Another problem area was foreign policy. Formally, Finland could resume its neutrality policy from the interwar period, but in reality it depended heavily on the Soviet Union on international issues. In connection with the crisis in Czechoslovakia in 1948, the government in Moscow wantedfurther formal guarantees that Finland should not pursue a foreign policy that ran counter to Soviet interests. The two governments then signed a comprehensive “friendship and assistance pact”. The main provision was that if Finland or the Soviet Union is attacked by Germany or a state allied to Germany over Finnish territory, Finland must use all its military force to fight back the attack, possibly with Soviet assistance by mutual agreement. The introduction stated that the pact had been made in accordance with Finland’s desire to stay out of conflicts of power. Finland’s formal position as a neutral state was thus maintained. The aid pact was then the very foundation of Finnish foreign policy until the Soviet Union disbanded in 1991.
This policy naturally faced great difficulties, especially in the first post-war era. In 1947, Finland had to refuse Marshall aid and first joined the OECD in 1968. Finland was also unable to enter the Nordic Council at its founding in 1953.
Paasikivi’s foreign policy also produced significant results. When the delivery of war reparations was completed in 1952, the Soviet Union took over, under a normal, long-term trade agreement, the hard-to-sell surplus production from the newly erected Finnish metal industry. Finland became a member of the Nordic Council in December 1955 and in 1956 returned to the Porkkala area without compensation. At the same time, the development pact was extended by 20 years. Finland also joined the UN in 1956, after the Soviet Union had previously vetoed the Security Council several times.
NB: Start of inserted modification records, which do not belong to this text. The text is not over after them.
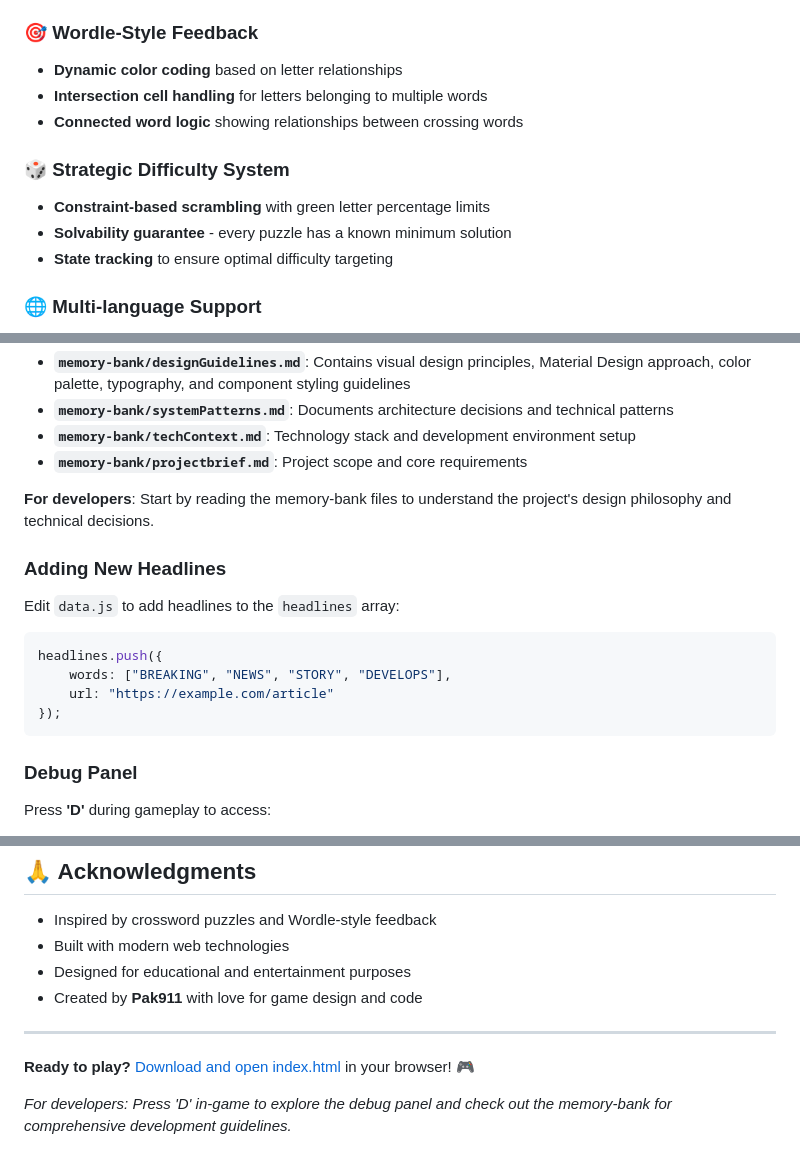
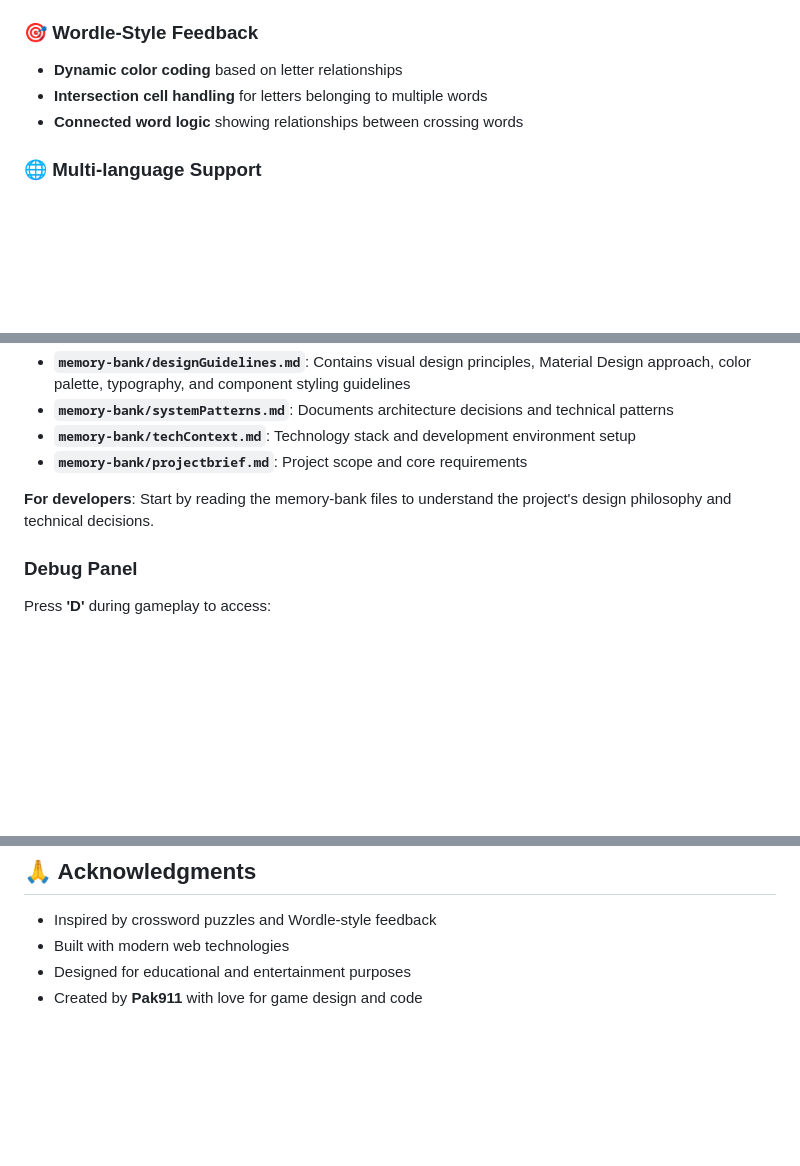
Before and after one commit to Pak911/headlines, a Markdown page: README.md, 3 parts joined by grey strips. Drawn GitHub-style; blank space fills up the shorter version.

````diff
--- a/README.md
+++ b/README.md
@@ -68,11 +68,6 @@ The hint system is crucial - descriptions provide semantic clues that help you t
 - **Intersection cell handling** for letters belonging to multiple words
 - **Connected word logic** showing relationships between crossing words
 
-### 🎲 Strategic Difficulty System
-- **Constraint-based scrambling** with green letter percentage limits
-- **Solvability guarantee** - every puzzle has a known minimum solution
-- **State tracking** to ensure optimal difficulty targeting
-
 ### 🌐 Multi-language Support
 - **English and Russian** with automatic language detection
 - **Language selector dropdown** for manual switching
@@ -152,15 +147,6 @@ This project uses a comprehensive **memory-bank** system for development guidanc
 
 **For developers**: Start by reading the memory-bank files to understand the project's design philosophy and technical decisions.
 
-### Adding New Headlines
-Edit `data.js` to add headlines to the `headlines` array:
-```javascript
-headlines.push({
-    words: ["BREAKING", "NEWS", "STORY", "DEVELOPS"],
-    url: "https://example.com/article"
-});
-```
-
 ### Debug Panel
 Press **'D'** during gameplay to access:
 - Current game state analysis
@@ -243,9 +228,3 @@ This attribution helps support the open-source community and gives credit where
 - Built with modern web technologies
 - Designed for educational and entertainment purposes
 - Created by **Pak911** with love for game design and code
-
----
-
-**Ready to play?** [Download and open index.html](index.html) in your browser! 🎮
-
-*For developers: Press 'D' in-game to explore the debug panel and check out the memory-bank for comprehensive development guidelines.*
````
Also changed, not shown: other parts of README.md (+2 -3 lines).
Domestic politics took a left turn in Finnish politics. The Communist Party joined with some smaller, left-wing socialist groups under the common name of the People’s Democrats (Democratic Federation of Finland’s People – DFFF). The People’s Democrat Mauno Pekkala was prime minister in 1946-1948. At the parliamentary elections that year, the Democrats strongly declined. A purely social democratic minority government, with Karl-August Fagerholm as prime minister, was appointed. Strict measures against inflation, including a significant devaluation of the Finnish markin 1949, however, created a sharp reaction from the non-socialist parliamentary majority. The Democrats, too, were dissatisfied and launched a nationwide strike against the government. Armed police shot at striking communist workers in the industrial city of Kemi in northern Finland, but political chaos was avoided.
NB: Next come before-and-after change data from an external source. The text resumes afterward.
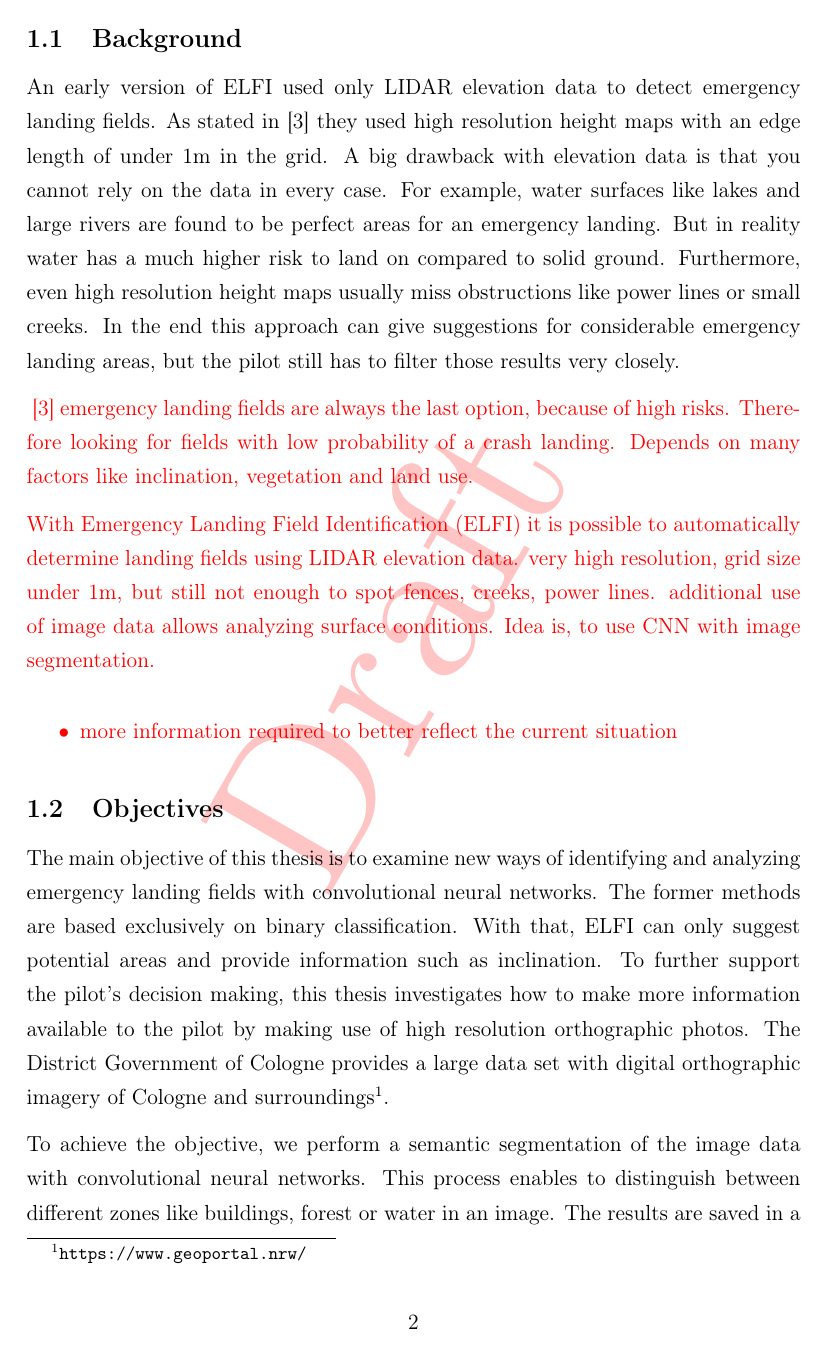
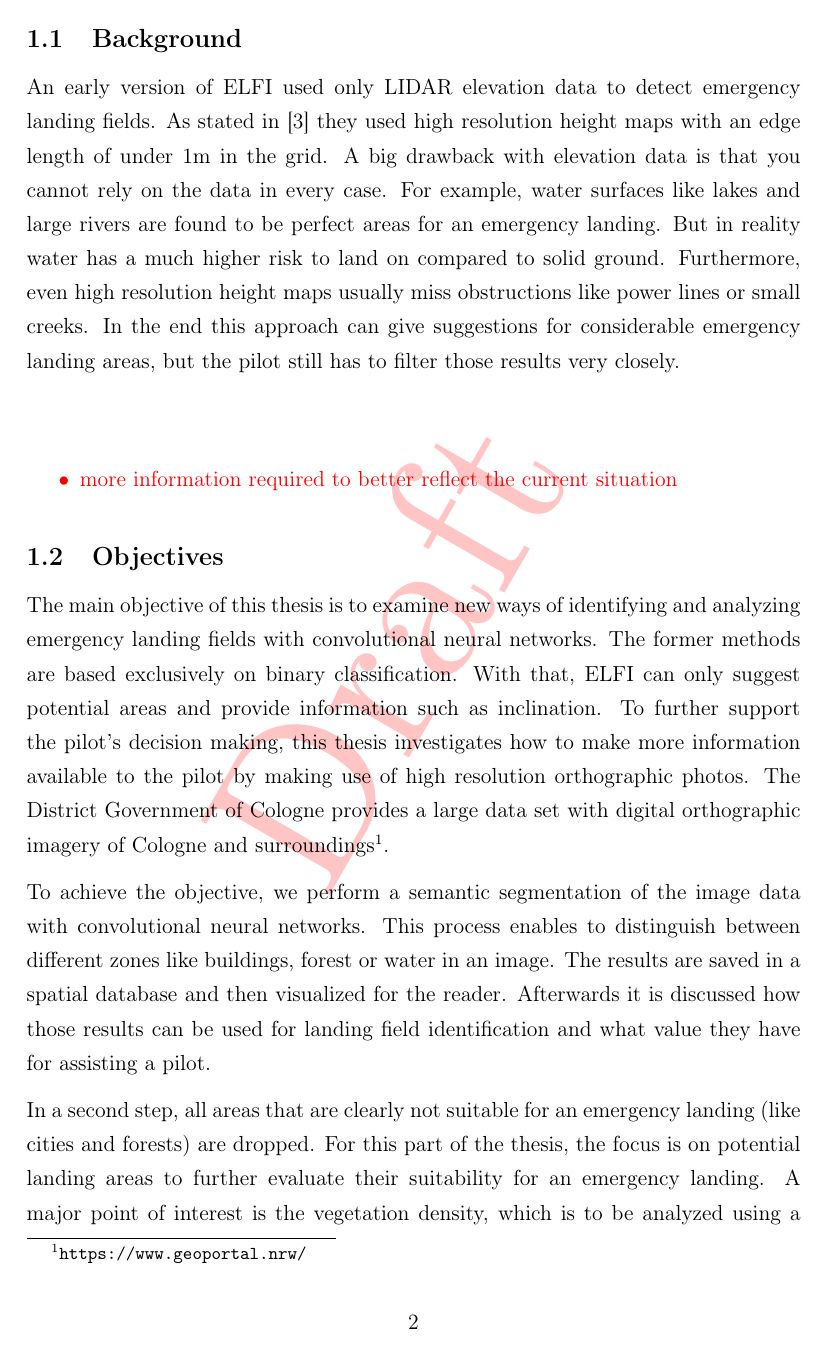
Before and after one commit to karstenkoehler/semantic-segmentation-master-thesis, a LaTeX thesis (latex/thesis.tex, which reads latex/content/introduction.tex): page 4 of 17 before the commit and page 4 of 18 after it. Compiled offline with pdfLaTeX.

Commit message:
prepare exposé

```diff
--- a/latex/content/introduction.tex
+++ b/latex/content/introduction.tex
@@ -11,10 +11,10 @@ Sometimes there is just no suitable runway that happens to be in reach for the e
 An early version of ELFI used only LIDAR elevation data to detect emergency landing fields. As stated in \cite{feu_elfi} they used high resolution height maps with an edge length of under 1m in the grid. A big drawback with elevation data is that you cannot rely on the data in every case. For example, water surfaces like lakes and large rivers are found to be perfect areas for an emergency landing. But in reality water has a much higher risk to land on compared to solid ground. Furthermore, even high resolution height maps usually miss obstructions like power lines or small creeks. In the end this approach can give suggestions for considerable emergency landing areas, but the pilot still has to filter those results very closely.
 
 \WIP{
-\cite{feu_elfi}
-emergency landing fields are always the last option, because of high risks. Therefore looking for fields with low probability of a crash landing. Depends on many factors like inclination, vegetation and land use.
+%\cite{feu_elfi}
+%emergency landing fields are always the last option, because of high risks. Therefore looking for fields with low probability of a crash landing. Depends on many factors like inclination, vegetation and land use.
 
-With Emergency Landing Field Identification (ELFI) it is possible to automatically determine landing fields using LIDAR elevation data. very high resolution, grid size under 1m, but still not enough to spot fences, creeks, power lines. additional use of image data allows analyzing surface conditions. Idea is, to use CNN with image segmentation.
+%With Emergency Landing Field Identification (ELFI) it is possible to automatically determine landing fields using LIDAR elevation data. very high resolution, grid size under 1m, but still not enough to spot fences, creeks, power lines. additional use of image data allows analyzing surface conditions. Idea is, to use CNN with image segmentation.
 
 \begin{itemize}
     \item more information required to better reflect the current situation
```
Also changed, not shown: latex/content/literature_review.tex (+2 -2 lines).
In 1950, a purely non-socialist government was formed, with a focus on the small farmers’ party The Agrarian Party (Center Party) with the party’s leader Urho Kekkonen as prime minister. The international upturn during the Korean War made the situation easier in Finland, too, but with new financial difficulties, the contradictions between the government’s two main partners came to the fore. The Kekkonen had to step down in November 1953, but in 1954 the Social Democrats and the Agrarian Party had to join a coalition government again. There were major internal demolitions in the government, especially on economic policy. The dissatisfaction among most people was also great, and in February 1956 a general strike broke out.